# Action item
Take each line from the entries that holds "blog" and copy it out.

[[ Supplied data, beginning ]]

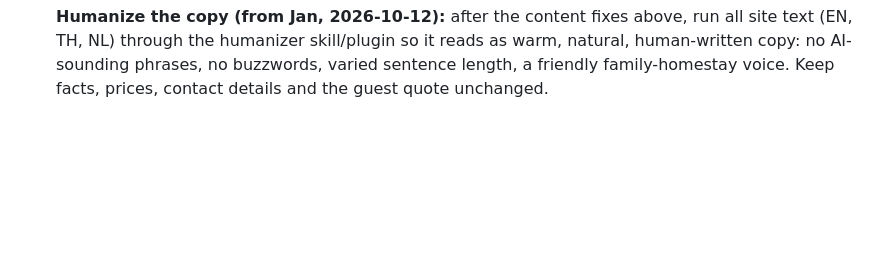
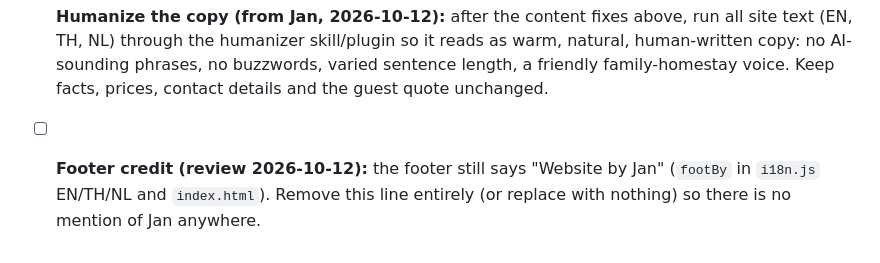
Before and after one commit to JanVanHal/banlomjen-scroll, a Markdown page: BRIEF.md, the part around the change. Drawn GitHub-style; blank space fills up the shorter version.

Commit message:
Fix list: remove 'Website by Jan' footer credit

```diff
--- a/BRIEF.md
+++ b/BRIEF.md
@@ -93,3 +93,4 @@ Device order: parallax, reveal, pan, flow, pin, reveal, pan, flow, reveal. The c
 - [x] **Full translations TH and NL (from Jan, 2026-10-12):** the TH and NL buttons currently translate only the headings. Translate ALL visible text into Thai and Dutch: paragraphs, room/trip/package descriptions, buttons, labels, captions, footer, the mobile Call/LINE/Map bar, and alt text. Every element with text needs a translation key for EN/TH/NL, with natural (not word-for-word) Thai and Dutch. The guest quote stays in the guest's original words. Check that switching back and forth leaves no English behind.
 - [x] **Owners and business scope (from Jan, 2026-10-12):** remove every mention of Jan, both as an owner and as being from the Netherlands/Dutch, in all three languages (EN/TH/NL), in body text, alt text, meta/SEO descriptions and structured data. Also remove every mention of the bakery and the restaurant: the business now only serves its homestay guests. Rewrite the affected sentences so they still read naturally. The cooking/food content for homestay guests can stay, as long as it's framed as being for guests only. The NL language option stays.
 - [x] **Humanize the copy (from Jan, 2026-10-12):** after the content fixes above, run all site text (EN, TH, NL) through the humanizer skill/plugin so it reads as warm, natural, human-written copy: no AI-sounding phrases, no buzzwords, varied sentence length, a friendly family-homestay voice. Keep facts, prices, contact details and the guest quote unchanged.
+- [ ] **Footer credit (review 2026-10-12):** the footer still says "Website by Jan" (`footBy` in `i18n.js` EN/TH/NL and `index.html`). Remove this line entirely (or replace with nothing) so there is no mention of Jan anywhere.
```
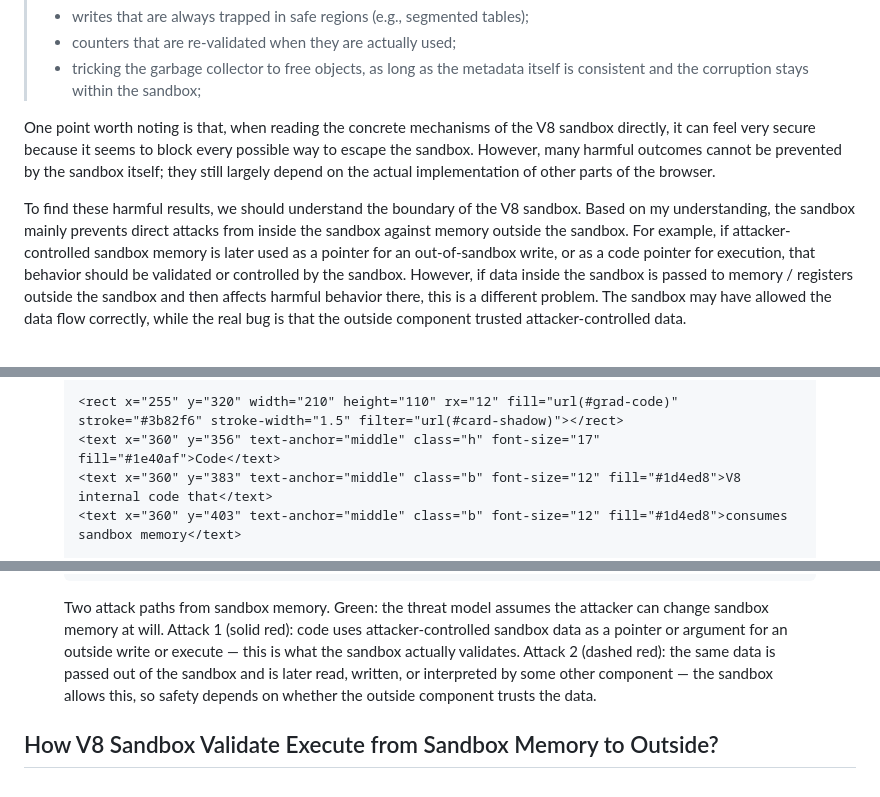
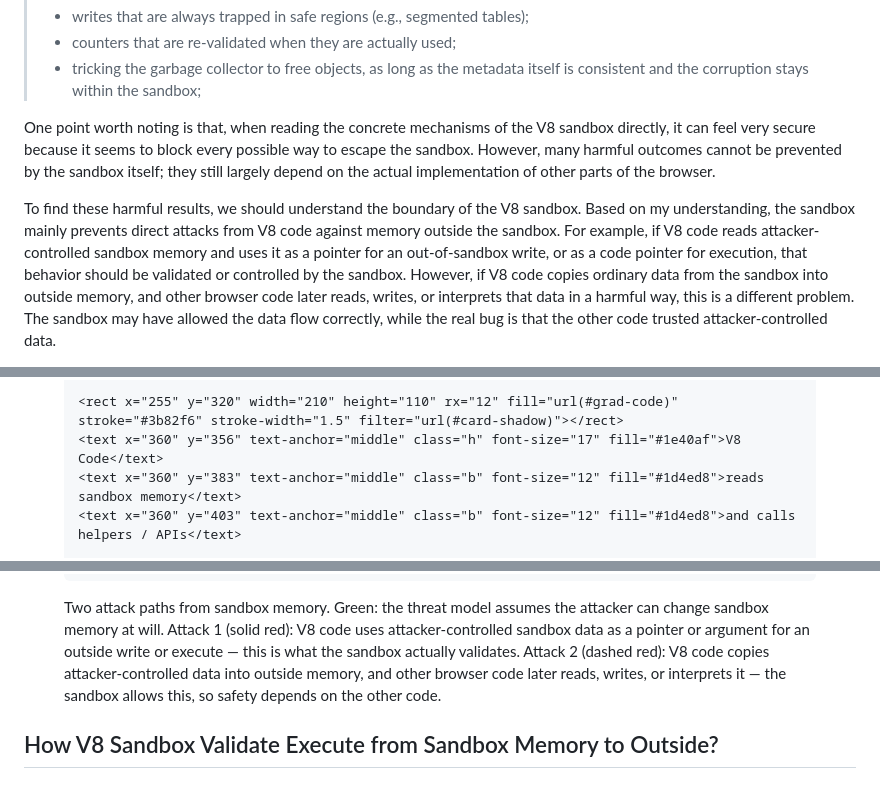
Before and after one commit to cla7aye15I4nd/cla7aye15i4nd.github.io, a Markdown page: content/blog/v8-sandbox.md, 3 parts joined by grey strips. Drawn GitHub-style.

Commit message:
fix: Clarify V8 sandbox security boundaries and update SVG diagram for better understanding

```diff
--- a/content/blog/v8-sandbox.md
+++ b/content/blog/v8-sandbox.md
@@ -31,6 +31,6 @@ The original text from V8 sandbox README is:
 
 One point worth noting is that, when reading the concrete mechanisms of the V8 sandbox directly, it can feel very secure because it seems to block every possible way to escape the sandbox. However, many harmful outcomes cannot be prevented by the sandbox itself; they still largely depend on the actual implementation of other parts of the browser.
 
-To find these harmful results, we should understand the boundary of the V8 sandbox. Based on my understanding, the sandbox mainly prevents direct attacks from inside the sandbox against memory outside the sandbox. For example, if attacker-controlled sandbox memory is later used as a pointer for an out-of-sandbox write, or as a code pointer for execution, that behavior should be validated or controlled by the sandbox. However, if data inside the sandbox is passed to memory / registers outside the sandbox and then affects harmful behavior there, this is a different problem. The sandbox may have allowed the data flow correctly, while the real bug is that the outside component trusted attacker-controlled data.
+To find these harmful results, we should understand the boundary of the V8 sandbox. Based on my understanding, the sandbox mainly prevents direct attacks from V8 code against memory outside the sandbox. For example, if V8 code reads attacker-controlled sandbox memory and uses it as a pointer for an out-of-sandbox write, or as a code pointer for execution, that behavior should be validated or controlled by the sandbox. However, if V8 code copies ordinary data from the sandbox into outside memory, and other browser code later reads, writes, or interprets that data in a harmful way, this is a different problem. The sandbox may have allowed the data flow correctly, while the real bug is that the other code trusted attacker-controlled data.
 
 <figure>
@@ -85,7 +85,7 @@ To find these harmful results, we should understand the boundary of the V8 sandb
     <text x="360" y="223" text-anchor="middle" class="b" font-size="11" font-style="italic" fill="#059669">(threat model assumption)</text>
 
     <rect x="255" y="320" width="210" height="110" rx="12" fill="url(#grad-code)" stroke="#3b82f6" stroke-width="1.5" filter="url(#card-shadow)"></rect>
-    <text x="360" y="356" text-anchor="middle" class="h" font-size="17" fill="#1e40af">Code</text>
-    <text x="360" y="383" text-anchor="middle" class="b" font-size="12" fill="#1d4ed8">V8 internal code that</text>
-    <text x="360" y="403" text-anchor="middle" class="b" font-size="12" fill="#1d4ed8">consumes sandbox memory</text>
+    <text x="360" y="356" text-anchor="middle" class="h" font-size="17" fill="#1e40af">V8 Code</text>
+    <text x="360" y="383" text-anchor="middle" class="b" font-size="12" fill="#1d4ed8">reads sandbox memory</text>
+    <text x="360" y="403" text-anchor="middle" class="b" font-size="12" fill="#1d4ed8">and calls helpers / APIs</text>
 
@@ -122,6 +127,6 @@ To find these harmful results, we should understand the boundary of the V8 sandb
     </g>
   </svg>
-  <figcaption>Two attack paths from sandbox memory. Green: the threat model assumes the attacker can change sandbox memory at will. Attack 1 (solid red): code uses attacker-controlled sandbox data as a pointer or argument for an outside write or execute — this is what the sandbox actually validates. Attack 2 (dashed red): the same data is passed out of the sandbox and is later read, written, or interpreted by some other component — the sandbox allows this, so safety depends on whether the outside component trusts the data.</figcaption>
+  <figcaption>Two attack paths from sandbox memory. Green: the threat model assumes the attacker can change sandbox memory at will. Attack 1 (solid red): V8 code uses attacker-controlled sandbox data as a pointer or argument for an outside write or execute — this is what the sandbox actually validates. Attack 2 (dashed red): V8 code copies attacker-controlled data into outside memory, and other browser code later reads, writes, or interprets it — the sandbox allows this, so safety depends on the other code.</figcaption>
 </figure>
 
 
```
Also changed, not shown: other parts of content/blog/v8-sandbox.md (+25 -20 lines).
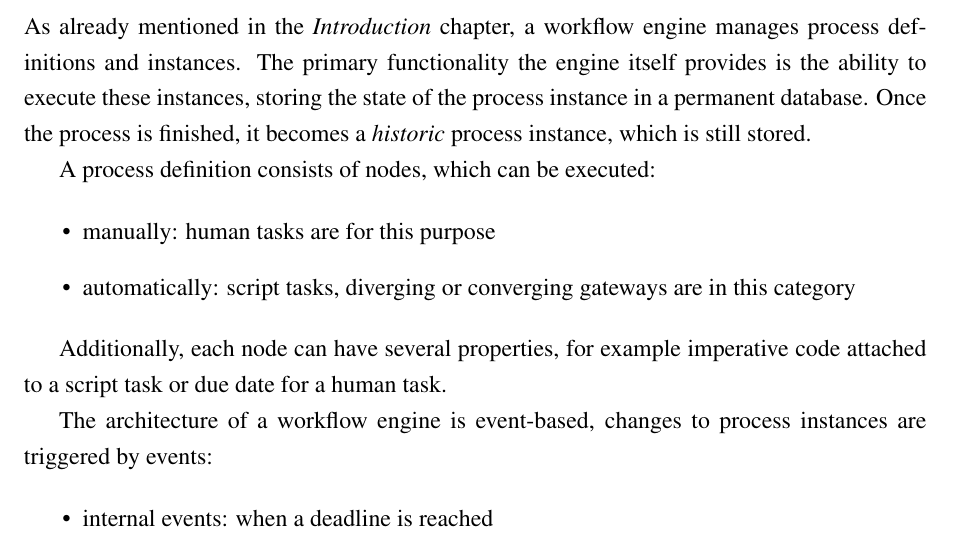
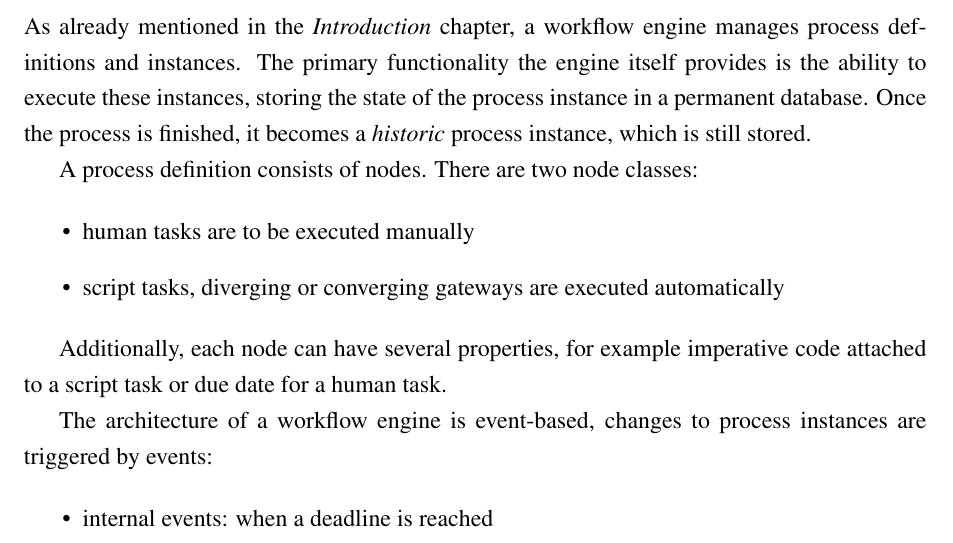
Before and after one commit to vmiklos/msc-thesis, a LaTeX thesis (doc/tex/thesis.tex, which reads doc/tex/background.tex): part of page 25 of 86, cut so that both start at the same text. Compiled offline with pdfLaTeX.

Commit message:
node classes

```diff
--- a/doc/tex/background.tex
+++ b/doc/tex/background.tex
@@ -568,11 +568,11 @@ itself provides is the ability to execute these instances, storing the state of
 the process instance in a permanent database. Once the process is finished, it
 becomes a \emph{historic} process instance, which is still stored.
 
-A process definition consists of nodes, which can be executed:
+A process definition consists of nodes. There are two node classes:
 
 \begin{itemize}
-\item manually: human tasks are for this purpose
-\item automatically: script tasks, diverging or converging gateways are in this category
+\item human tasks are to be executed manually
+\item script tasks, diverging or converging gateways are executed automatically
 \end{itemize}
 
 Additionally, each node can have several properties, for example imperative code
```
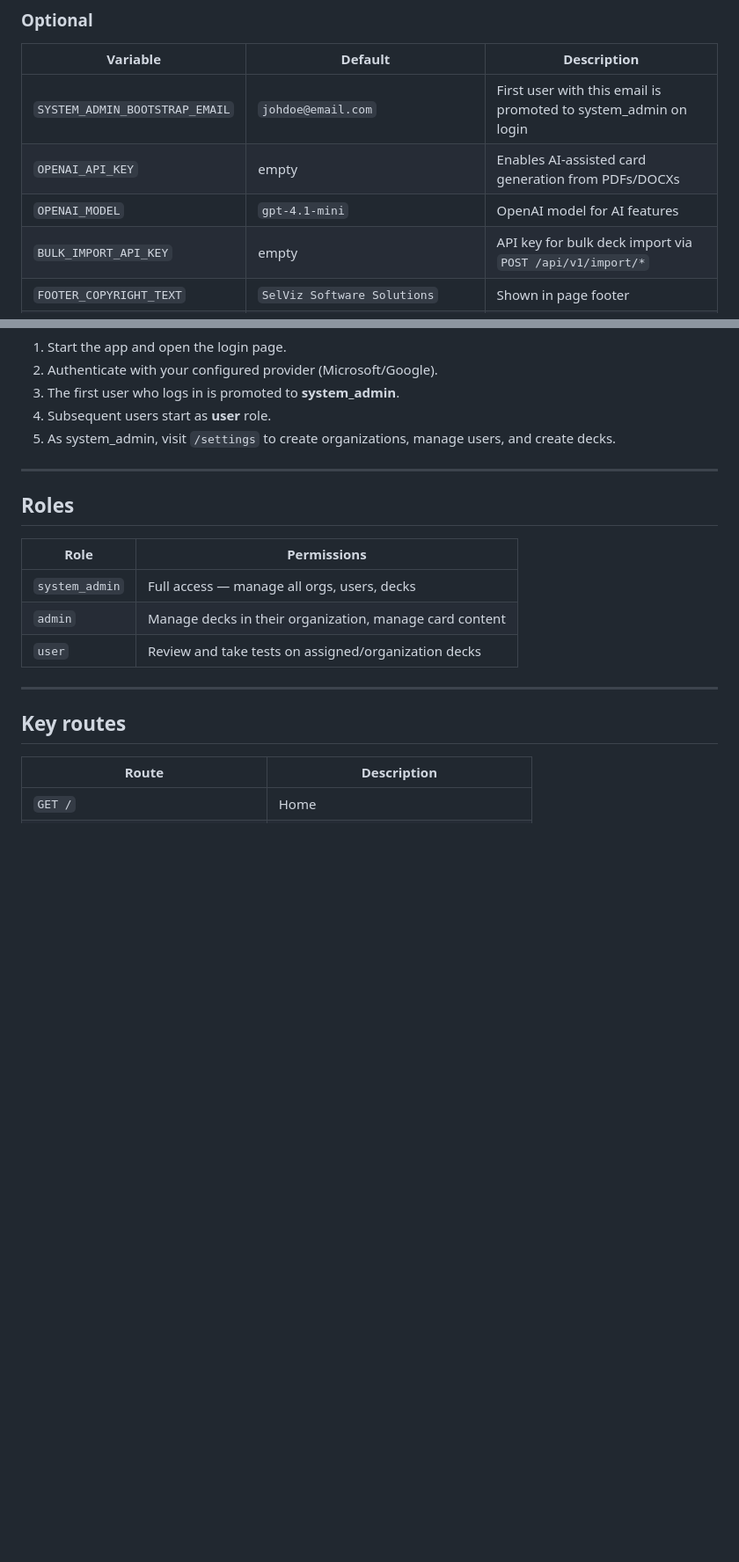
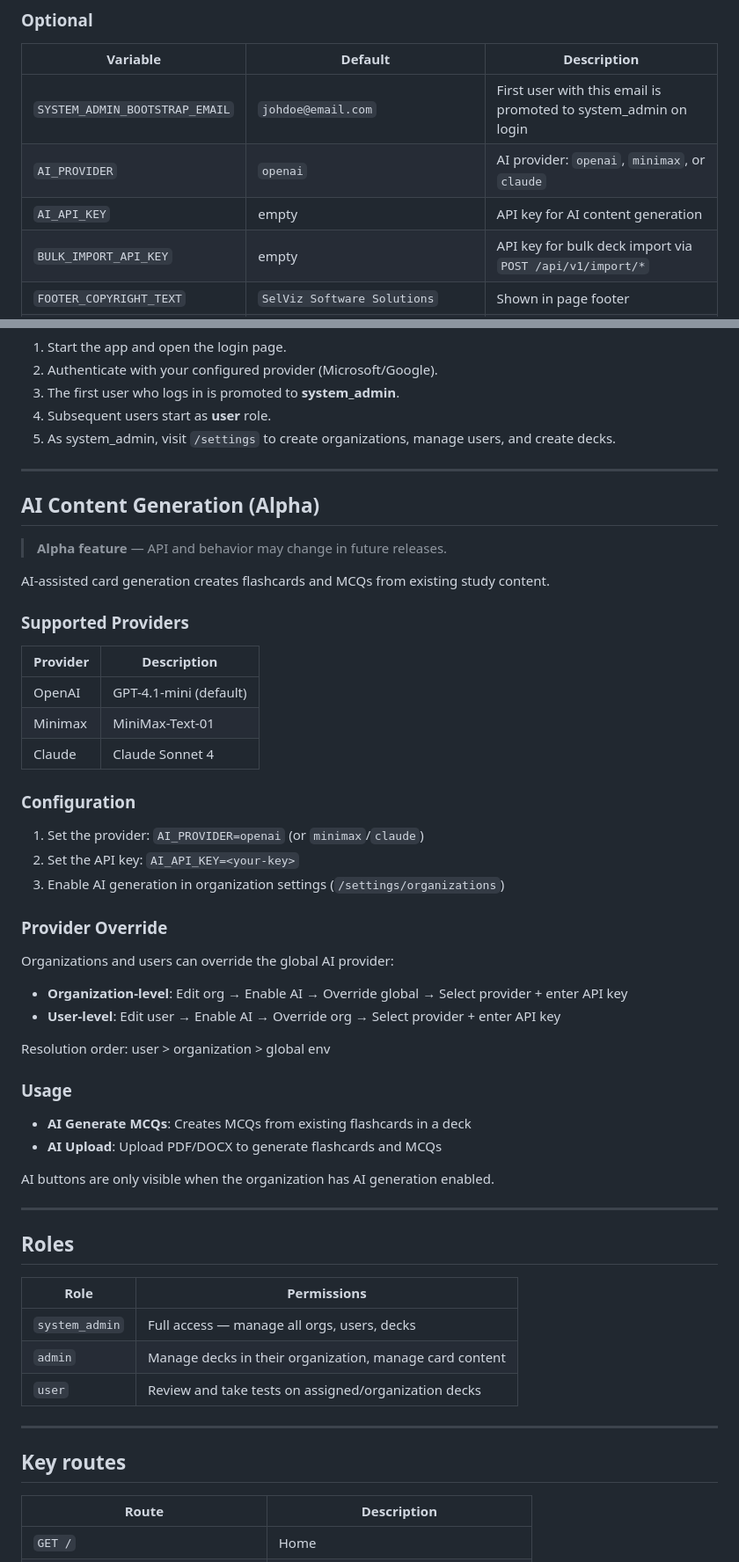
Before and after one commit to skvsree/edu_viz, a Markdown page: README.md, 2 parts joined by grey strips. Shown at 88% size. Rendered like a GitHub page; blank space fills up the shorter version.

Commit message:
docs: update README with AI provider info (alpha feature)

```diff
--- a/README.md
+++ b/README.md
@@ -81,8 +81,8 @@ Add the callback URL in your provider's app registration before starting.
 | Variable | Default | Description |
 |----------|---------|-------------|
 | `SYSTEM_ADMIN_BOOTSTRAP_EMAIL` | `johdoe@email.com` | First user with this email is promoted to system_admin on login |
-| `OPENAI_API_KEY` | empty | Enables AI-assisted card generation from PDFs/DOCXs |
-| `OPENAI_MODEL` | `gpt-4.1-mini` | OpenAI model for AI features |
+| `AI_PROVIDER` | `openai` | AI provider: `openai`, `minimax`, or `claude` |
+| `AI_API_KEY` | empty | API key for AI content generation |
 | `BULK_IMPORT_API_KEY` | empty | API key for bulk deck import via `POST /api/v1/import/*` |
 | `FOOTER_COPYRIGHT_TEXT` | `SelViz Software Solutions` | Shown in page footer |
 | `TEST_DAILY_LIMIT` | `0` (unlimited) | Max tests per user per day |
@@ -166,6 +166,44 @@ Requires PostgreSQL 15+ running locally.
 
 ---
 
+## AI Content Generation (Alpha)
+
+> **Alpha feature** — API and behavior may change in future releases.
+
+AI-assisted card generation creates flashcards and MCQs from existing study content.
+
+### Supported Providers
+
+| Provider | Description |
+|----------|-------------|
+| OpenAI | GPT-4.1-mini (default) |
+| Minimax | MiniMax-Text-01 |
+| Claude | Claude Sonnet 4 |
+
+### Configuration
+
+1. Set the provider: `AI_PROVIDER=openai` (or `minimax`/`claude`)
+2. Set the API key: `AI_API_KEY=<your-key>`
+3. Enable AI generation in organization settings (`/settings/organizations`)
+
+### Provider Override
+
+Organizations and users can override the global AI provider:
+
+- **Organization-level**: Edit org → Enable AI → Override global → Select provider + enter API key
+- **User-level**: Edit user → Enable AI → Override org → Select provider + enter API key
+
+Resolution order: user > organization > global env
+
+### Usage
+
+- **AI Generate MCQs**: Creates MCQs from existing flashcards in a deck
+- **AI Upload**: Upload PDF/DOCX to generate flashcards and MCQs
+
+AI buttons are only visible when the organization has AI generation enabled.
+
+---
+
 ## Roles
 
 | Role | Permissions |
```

[[ Supplied data, end ]]

# Written reply
Before and after one commit to cla7aye15I4nd/cla7aye15i4nd.github.io, a Markdown page: content/blog/v8-sandbox.md, 3 parts joined by grey strips. Drawn GitHub-style.
--- a/content/blog/v8-sandbox.md
+++ b/content/blog/v8-sandbox.md
Also changed, not shown: other parts of content/blog/v8-sandbox.md (+25 -20 lines).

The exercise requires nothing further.